Probability and Statistics Basic Probability and Statistics Math Forum 
 LinkBack  Thread Tools  Display Modes 
March 15th, 2016, 02:55 PM  #1 
Senior Member Joined: Sep 2012 Posts: 199 Thanks: 1  experimental errors
Okay here is my question. The other day in labs me and my lab partner did an experiment with thermocouples, the basic ice is 0V and bolling water and measure the voltage as temp decreased. Now we have be asked to workout the error now he has used standard deviation but to me this cannot be right. My reason are as follows: Because we are not measuring the same thing repeatly we cannot take an average. Normal SD is used for repeated work like say measuring a block of wood from 10 different point to get in mean width. Also there are technically two error that we have to account for. One the volt meter the other the thermometer. I recent read of a way of doing it in a error analysis book. which was assume either one was negligible and assume the one with error have the same uncertainty I.+/0.2. Which from the way I read seem completely valid. I cant remember the formula off top off my head I am very new to stats. It was basically linear regression or as the book put it least square value and then you work out the uncertainness on A and B. Now is there away to combine the uncertainness and make it just one uncertainty like Y(equiv)=x? any help on the matter would be much appreciated; many thanks in advance. 

Tags 
errors, experimental 
Thread Tools  
Display Modes  

Similar Threads  
Thread  Thread Starter  Forum  Replies  Last Post 
ONE OF MANY ERRORS IN CALCULUS2  mishin05  Calculus  1  December 18th, 2012 03:27 PM 
ONE OF MANY ERRORS IN CALCULUS3  mishin05  Calculus  1  December 18th, 2012 01:27 PM 
How to evaluate an uncertainty involving an experimental cor  Helena17  Physics  0  August 31st, 2012 03:05 PM 

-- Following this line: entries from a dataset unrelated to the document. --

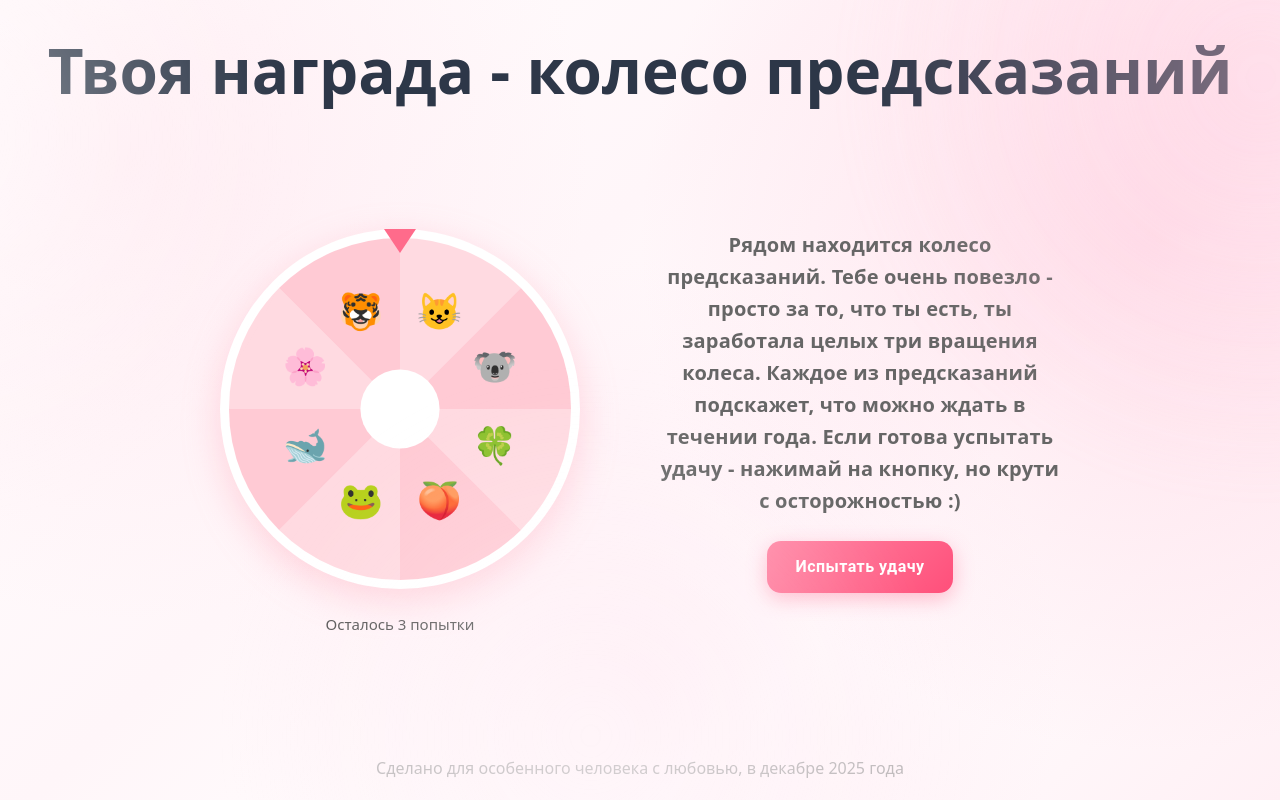
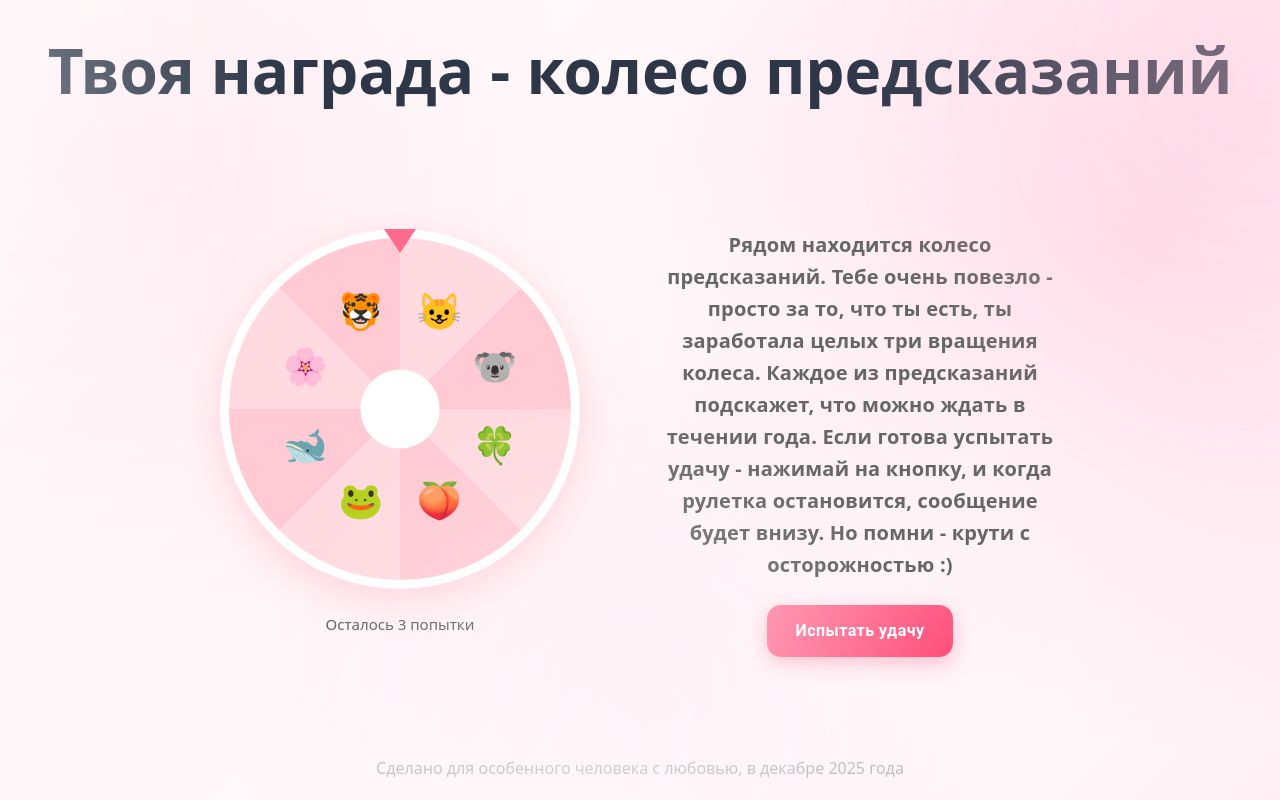
Before and after one commit to natsu-hsr/birthday-surprise-for-someone-special, a React (Vite) app: page /birthday-surprise-for-someone-special/casino-forecasts in a window 1280 px wide. Built offline with nearby package versions, Linux system fonts and the light colour scheme.

Commit message:
- fixed small bugs

```diff
--- a/src/App.tsx
+++ b/src/App.tsx
@@ -8,6 +8,7 @@ import {PhotoQuiz} from './pages/photo-quiz';
 import {Footer} from './components/footer';
 import {CasinoPage} from './pages/casino-page';
 import {FinalPage} from './pages/final-page';
+import {ScrollToTop} from './components/scroll-to-top';
 
 import styles from './App.module.scss';
 
@@ -16,6 +17,7 @@ const App = () => {
     <div className={`${styles['app-wrapper']} ${styles.bg}`}>
       <div className={styles.lightLayer} />
       <BrowserRouter basename="/birthday-surprise-for-someone-special">
+        <ScrollToTop />
         <Routes>
           <Route path="/" element={<GiftBox nextRoute="/before-we-start" />} />
           <Route path="/before-we-start" element={<AgePage nextRoute="/puzzle" />} />
--- /dev/null
+++ b/src/components/scroll-to-top/index.ts
@@ -0,0 +1 @@
+export {ScrollToTop} from './scroll-to-top';
--- /dev/null
+++ b/src/components/scroll-to-top/scroll-to-top.tsx
@@ -0,0 +1,12 @@
+import {useEffect} from "react";
+import {useLocation} from "react-router-dom";
+
+export const ScrollToTop = () => {
+  const { pathname } = useLocation();
+
+  useEffect(() => {
+    window.scrollTo({top: 0, behavior: "smooth"});
+  }, [pathname]);
+
+  return null;
+};
--- a/src/index.scss
+++ b/src/index.scss
@@ -48,6 +48,40 @@ body {
   background-attachment: fixed;
 }
 
+body::before {
+  content: "";
+  position: fixed;
+  top: -20vh;
+  left: 0;
+  right: 0;
+  bottom: -20vh;
+  z-index: -1;
+
+  background:
+    radial-gradient(
+      circle at 10% 20%,
+      rgba(255, 210, 225, 0.35),
+      transparent 35%
+    ),
+    radial-gradient(
+      circle at 90% 30%,
+      rgba(255, 185, 209, 0.418),
+      transparent 40%
+    ),
+    radial-gradient(
+      circle at 50% 85%,
+      rgba(255, 220, 235, 0.473),
+      transparent 45%
+    ),
+    linear-gradient(
+      135deg,
+      #ffffff 0%,
+      #fff6f9 40%,
+      #ffffff 70%,
+      #fff0f5 100%
+    );
+}
+
 @supports (background: env(safe-area-inset-top)) {
   body {
     background:
--- a/src/pages/age-page/list-messages/styles.module.scss
+++ b/src/pages/age-page/list-messages/styles.module.scss
@@ -72,7 +72,7 @@
   backdrop-filter: blur(14px);
   -webkit-backdrop-filter: blur(14px);
 
-  background: rgba(161, 161, 161, 0.9); // серый туман
+  background: rgba(161, 161, 161, 1); // серый туман
   transition: opacity 0.35s ease, backdrop-filter 0.35s ease;
   pointer-events: all;
 }
@@ -84,9 +84,3 @@
   -webkit-backdrop-filter: blur(0);
   pointer-events: none;
 }
-
-@media (max-width: 600px) {
-  .blurOverlay {
-    background: rgba(161, 161, 161, 1);
-  }
-}
--- a/src/pages/casino-page/casino-page.tsx
+++ b/src/pages/casino-page/casino-page.tsx
@@ -158,7 +158,8 @@ export const CasinoPage: FC<PageFinishProps> = ({nextRoute}) => {
               Рядом находится колесо предсказаний.
               Тебе очень повезло - просто за то, что ты есть, ты заработала целых три вращения колеса.
               Каждое из предсказаний подскажет, что можно ждать в течении года.
-              Если готова успытать удачу - нажимай на кнопку, но крути с осторожностью :)
+              Если готова успытать удачу - нажимай на кнопку, и когда рулетка остановится, сообщение будет внизу.
+              Но помни - крути с осторожностью :)
             </div>
 
             <CustomButton
```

Compare experimental results  aris  Algebra  0  October 27th, 2011 03:23 PM